The next time I was required to strip-search someone I did it by the book. Never again did I suffer a physical assault but I did wonder about the injury to my humanity. The awareness that, for all my good intentions, at some level a change was occurring in me that I did not like became one factor in my leaving the police. I ran from my own inability to forgive.
Every Easter I marvel at the account of how Jesus chooses to lose his battle with the political and religious authorities of his day and, on the eve of his death, removes his outer clothing, thus making himself vulnerable, and kneels before each of his disciples in turn. Knowing they are about to betray, deny and abandon him, he nonetheless washes their feet. ’I have given you an example so that you can copy what I have done to you…’ The message is clear: ’Make yourself the least among those about you and, in the words of Mother Teresa, ’Forgive endlessly’.

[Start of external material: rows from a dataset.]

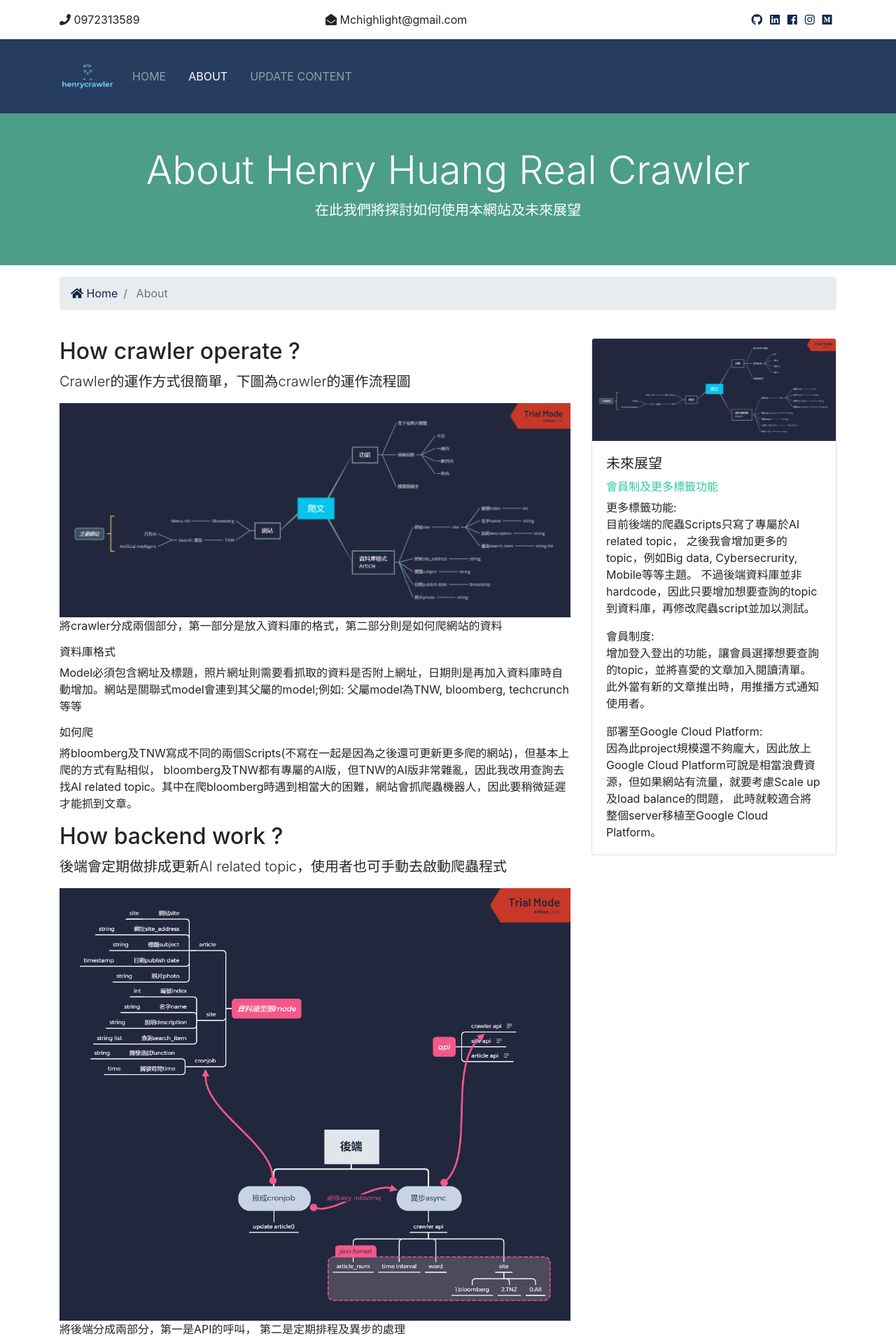
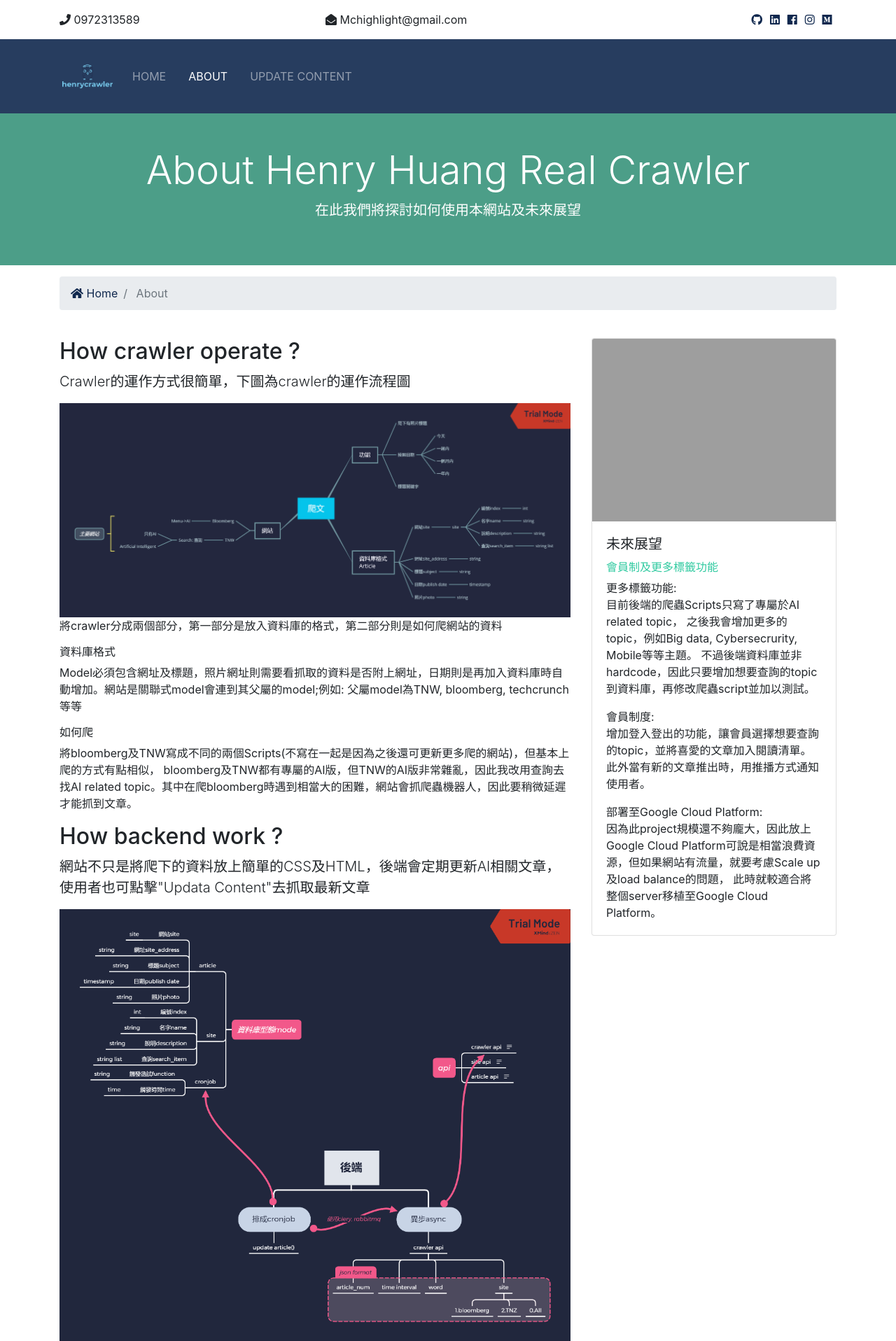
Before and after one commit to Mchighlight/tech_crawler, a Django app: template templates/pages/about.html in a window 1280 px wide. Shown: the top 1916 px of the page at 70% size. Run offline with Django 3.2, Linux system fonts and the light colour scheme; the template is opened without the code that fills it, so the values that code supplies are empty; some libraries are stand-ins or nearby versions; grey boxes are pictures that could not be loaded.

Commit message:
update websitte content

```diff
--- a/multitask/tasks.py
+++ b/multitask/tasks.py
@@ -44,7 +44,7 @@ def cronjob(data):
         for i in article :
             print(i['subject'])
         print(len(article))
-        new_contents = article[:6]
+        new_contents = article
     else :
         crawlerc(crawler_info['site'], crawler_info['article_num'])
 
--- a/templates/pages/about.html
+++ b/templates/pages/about.html
@@ -40,7 +40,7 @@
           <p class="card-text"><h6>如何爬</h6>  將bloomberg及TNW寫成不同的兩個Scripts(不寫在一起是因為之後還可更新更多爬的網站)，但基本上爬的方式有點相似， bloomberg及TNW都有專屬的AI版，但TNW的AI版非常雜亂，因此我改用查詢去找AI related topic。其中在爬bloomberg時遇到相當大的困難，網站會抓爬蟲機器人，因此要稍微延遲才能抓到文章。</p>
 
           <h2>How backend work ?</h2>
-          <p class="lead">後端會定期做排成更新AI related topic，使用者也可手動去啟動爬蟲程式</p>
+          <p class="lead">網站不只是將爬下的資料放上簡單的CSS及HTML，後端會定期更新AI相關文章，使用者也可點擊"Updata Content"去抓取最新文章</p>
           <img src="{% static 'img/backend.png' %}" alt="">
           <p class="mt-8">將後端分成兩部分，第一是API的呼叫， 第二是定期排程及異步的處理</p>
           <p class="card-text"><h6>Restful API</h6>這裡有三個API可以呼叫，分別是article(文章內容), website(網站資訊)及multitask(設定排程時間及爬蟲異步端口，下圖為API的呼叫方法及功能</p>
@@ -65,7 +65,7 @@
 
         <div class="col-md-4">
               <div class="card">
-              <img class="card-img-top" src="{% static 'img/web_crawler.png' %}" alt="Seller of the month">
+              <img class="card-img-top" src="http://careernthu.conf.asia/userdata/upload/2019/314_6.png" alt="Seller of the month">
               <div class="card-body">
                 <h5 class="card-title">未來展望</h5>
                 <h6 class="text-secondary">會員制及更多標籤功能</h6>
```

It is all in the viewing. I can dwell upon the hurt the elderly shoplifter occasioned in me, resent the brutal injustice of her action and feel guilty about its effect, or, with greater maturity, I can see that, but for that feisty Afro-Caribbean lady, the washing of the feet would never have resonated so powerfully with me. Nor would I have changed career and been led to Mother Teresa and so many other extraordinary souls. Was our encounter an ugly incident in a dreary police cell or a luminous moment by which my life’s story was transfigured?